[Stored items from a collection]
[Start of Attachment]

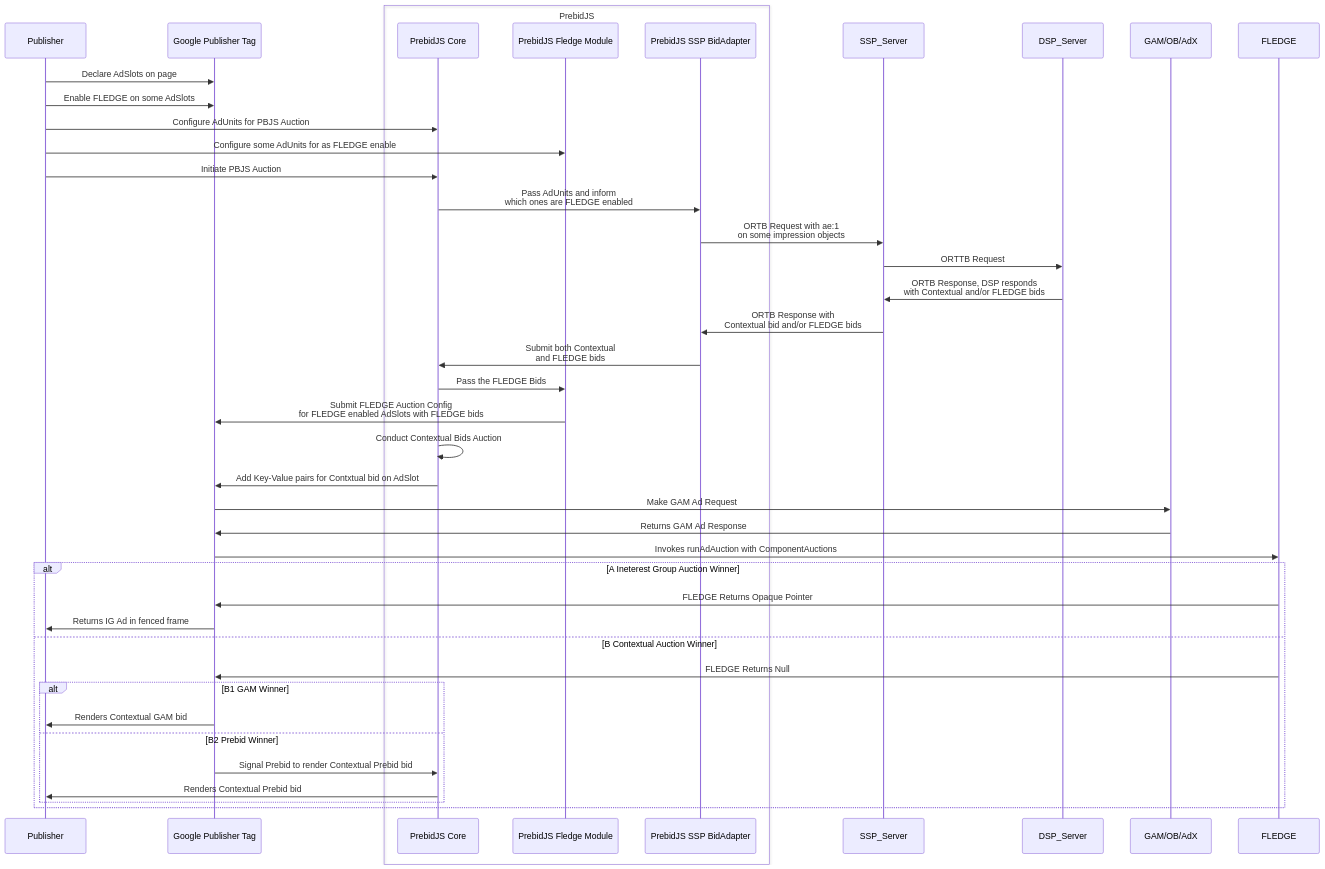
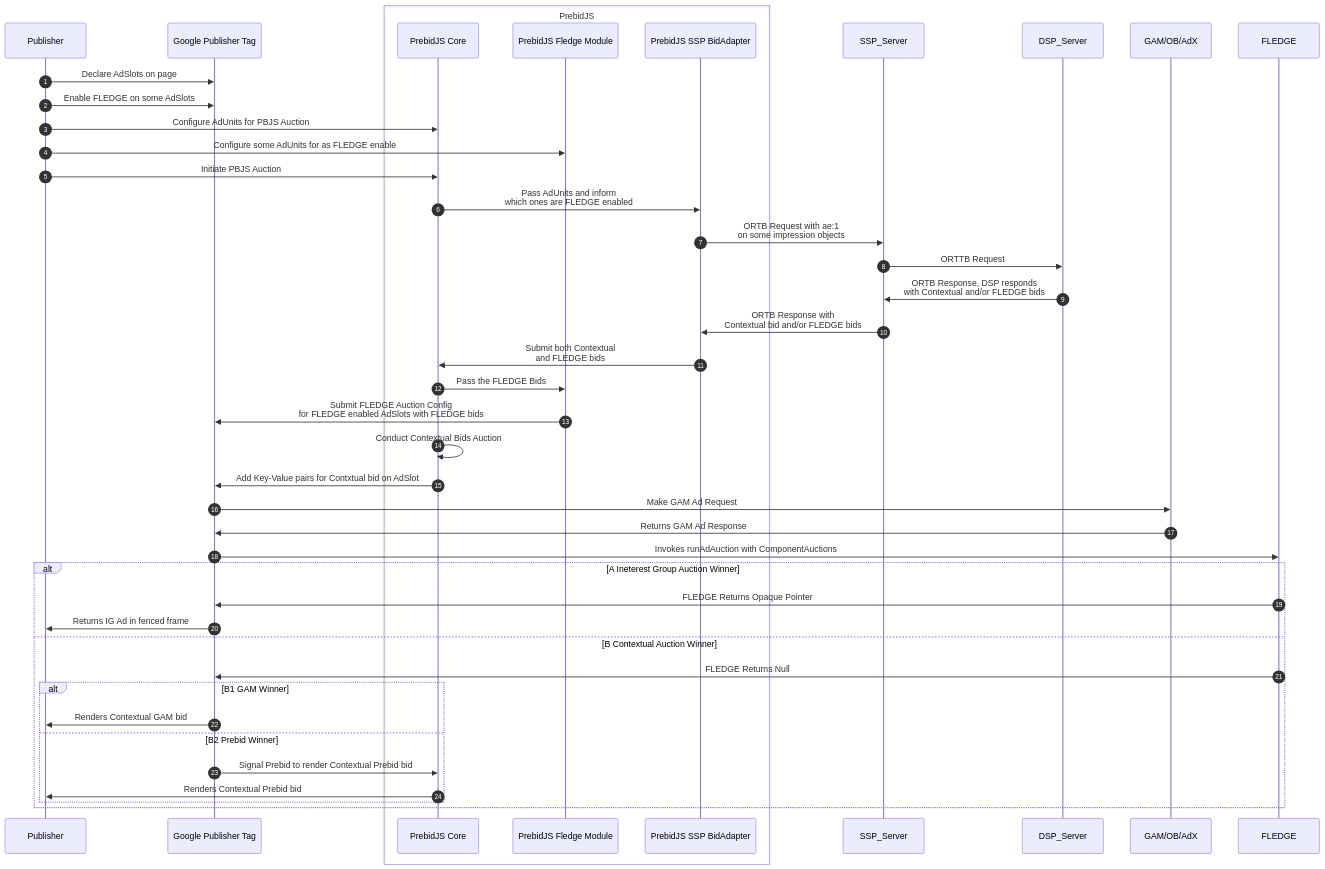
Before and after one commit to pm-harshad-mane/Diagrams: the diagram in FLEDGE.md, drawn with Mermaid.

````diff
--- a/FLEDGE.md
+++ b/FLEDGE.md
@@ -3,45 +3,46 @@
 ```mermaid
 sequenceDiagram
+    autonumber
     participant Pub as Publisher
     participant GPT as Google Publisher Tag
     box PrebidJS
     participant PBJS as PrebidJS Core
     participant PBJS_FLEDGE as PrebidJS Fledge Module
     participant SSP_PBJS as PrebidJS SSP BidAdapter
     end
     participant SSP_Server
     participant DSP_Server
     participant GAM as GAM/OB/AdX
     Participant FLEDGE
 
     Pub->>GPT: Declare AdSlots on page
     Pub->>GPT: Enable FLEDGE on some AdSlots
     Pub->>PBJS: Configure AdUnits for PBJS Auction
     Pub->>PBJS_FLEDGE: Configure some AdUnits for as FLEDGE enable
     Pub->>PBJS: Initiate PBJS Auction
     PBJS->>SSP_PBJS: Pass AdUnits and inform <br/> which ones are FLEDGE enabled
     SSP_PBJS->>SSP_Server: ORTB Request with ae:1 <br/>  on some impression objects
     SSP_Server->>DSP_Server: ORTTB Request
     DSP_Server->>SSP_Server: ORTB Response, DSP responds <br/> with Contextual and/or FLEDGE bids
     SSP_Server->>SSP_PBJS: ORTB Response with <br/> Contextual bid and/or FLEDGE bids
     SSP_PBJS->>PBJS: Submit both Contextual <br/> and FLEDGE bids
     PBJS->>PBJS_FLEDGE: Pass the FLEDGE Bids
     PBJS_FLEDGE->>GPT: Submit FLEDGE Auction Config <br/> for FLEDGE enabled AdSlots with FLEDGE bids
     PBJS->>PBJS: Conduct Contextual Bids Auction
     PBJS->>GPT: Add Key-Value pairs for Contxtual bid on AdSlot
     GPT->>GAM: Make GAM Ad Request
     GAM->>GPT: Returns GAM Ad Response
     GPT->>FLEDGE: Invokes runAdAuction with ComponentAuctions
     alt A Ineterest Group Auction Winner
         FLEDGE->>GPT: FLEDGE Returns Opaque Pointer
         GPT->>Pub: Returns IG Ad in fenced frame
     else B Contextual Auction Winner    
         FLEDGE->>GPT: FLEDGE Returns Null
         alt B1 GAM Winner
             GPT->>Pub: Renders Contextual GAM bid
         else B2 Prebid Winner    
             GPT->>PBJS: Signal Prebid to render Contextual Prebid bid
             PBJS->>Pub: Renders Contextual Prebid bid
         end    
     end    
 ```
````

[End of Attachment]

=== How to complete this task ===
Repeat, word for word, each of the records, omitting any image they hold.

=== Answer section ===
Before and after one commit to pm-harshad-mane/Diagrams: the diagram in FLEDGE.md, drawn with Mermaid.

````diff
--- a/FLEDGE.md
+++ b/FLEDGE.md
@@ -3,45 +3,46 @@
 ```mermaid
 sequenceDiagram
+    autonumber
     participant Pub as Publisher
     participant GPT as Google Publisher Tag
     box PrebidJS
     participant PBJS as PrebidJS Core
     participant PBJS_FLEDGE as PrebidJS Fledge Module
     participant SSP_PBJS as PrebidJS SSP BidAdapter
     end
     participant SSP_Server
     participant DSP_Server
     participant GAM as GAM/OB/AdX
     Participant FLEDGE
 
     Pub->>GPT: Declare AdSlots on page
     Pub->>GPT: Enable FLEDGE on some AdSlots
     Pub->>PBJS: Configure AdUnits for PBJS Auction
     Pub->>PBJS_FLEDGE: Configure some AdUnits for as FLEDGE enable
     Pub->>PBJS: Initiate PBJS Auction
     PBJS->>SSP_PBJS: Pass AdUnits and inform <br/> which ones are FLEDGE enabled
     SSP_PBJS->>SSP_Server: ORTB Request with ae:1 <br/>  on some impression objects
     SSP_Server->>DSP_Server: ORTTB Request
     DSP_Server->>SSP_Server: ORTB Response, DSP responds <br/> with Contextual and/or FLEDGE bids
     SSP_Server->>SSP_PBJS: ORTB Response with <br/> Contextual bid and/or FLEDGE bids
     SSP_PBJS->>PBJS: Submit both Contextual <br/> and FLEDGE bids
     PBJS->>PBJS_FLEDGE: Pass the FLEDGE Bids
     PBJS_FLEDGE->>GPT: Submit FLEDGE Auction Config <br/> for FLEDGE enabled AdSlots with FLEDGE bids
     PBJS->>PBJS: Conduct Contextual Bids Auction
     PBJS->>GPT: Add Key-Value pairs for Contxtual bid on AdSlot
     GPT->>GAM: Make GAM Ad Request
     GAM->>GPT: Returns GAM Ad Response
     GPT->>FLEDGE: Invokes runAdAuction with ComponentAuctions
     alt A Ineterest Group Auction Winner
         FLEDGE->>GPT: FLEDGE Returns Opaque Pointer
         GPT->>Pub: Returns IG Ad in fenced frame
     else B Contextual Auction Winner    
         FLEDGE->>GPT: FLEDGE Returns Null
         alt B1 GAM Winner
             GPT->>Pub: Renders Contextual GAM bid
         else B2 Prebid Winner    
             GPT->>PBJS: Signal Prebid to render Contextual Prebid bid
             PBJS->>Pub: Renders Contextual Prebid bid
         end    
     end    
 ```
````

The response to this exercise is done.